> Collection entries:
········
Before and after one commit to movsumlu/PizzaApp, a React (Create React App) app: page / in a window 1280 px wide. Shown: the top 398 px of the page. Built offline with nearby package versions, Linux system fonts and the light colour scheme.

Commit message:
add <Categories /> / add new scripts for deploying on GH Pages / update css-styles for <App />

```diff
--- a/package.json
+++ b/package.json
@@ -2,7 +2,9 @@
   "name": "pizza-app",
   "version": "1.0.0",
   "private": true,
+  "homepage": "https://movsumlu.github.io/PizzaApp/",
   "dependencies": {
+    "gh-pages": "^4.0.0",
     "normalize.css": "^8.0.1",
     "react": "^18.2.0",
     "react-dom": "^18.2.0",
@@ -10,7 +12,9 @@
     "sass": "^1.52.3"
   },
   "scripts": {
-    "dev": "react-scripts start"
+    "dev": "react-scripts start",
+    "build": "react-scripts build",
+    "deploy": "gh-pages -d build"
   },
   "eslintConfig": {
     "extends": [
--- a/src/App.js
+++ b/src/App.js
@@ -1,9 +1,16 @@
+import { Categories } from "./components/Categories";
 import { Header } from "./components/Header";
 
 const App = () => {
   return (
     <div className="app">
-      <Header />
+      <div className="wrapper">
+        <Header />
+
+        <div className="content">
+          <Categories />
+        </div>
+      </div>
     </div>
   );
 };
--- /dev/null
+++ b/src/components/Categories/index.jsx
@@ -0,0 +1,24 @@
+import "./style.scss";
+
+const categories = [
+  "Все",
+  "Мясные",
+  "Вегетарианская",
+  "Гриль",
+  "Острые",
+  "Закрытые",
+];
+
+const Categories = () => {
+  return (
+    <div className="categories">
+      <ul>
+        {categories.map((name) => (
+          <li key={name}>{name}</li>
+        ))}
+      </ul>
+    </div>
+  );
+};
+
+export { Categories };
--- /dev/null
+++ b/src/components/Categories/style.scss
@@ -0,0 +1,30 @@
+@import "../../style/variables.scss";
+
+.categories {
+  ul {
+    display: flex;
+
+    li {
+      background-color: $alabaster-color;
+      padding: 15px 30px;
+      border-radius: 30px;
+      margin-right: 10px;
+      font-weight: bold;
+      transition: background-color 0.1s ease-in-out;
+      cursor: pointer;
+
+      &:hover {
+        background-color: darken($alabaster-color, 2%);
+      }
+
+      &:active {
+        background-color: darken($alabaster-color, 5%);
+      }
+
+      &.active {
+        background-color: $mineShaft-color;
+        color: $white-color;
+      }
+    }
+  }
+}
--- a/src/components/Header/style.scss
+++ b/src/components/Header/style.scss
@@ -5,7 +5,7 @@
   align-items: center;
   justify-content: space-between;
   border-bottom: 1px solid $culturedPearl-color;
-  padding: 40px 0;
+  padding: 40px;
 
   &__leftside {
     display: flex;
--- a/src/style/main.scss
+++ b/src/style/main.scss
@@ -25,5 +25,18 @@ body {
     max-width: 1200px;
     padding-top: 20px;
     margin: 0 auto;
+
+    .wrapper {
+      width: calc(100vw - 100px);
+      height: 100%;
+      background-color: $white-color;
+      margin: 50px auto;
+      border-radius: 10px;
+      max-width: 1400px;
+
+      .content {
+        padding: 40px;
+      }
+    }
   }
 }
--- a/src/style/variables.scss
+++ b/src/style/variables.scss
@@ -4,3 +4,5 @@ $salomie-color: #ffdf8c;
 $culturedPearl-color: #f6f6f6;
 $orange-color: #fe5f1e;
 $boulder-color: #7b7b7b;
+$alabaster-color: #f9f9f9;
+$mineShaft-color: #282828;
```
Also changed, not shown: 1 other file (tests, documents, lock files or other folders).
········
> Task requirements: Only the lines containing the word "alabaster" should be returned from the data above.

> Solved problem:
+      background-color: $alabaster-color;
+        background-color: darken($alabaster-color, 2%);
+        background-color: darken($alabaster-color, 5%);
+$alabaster-color: #f9f9f9;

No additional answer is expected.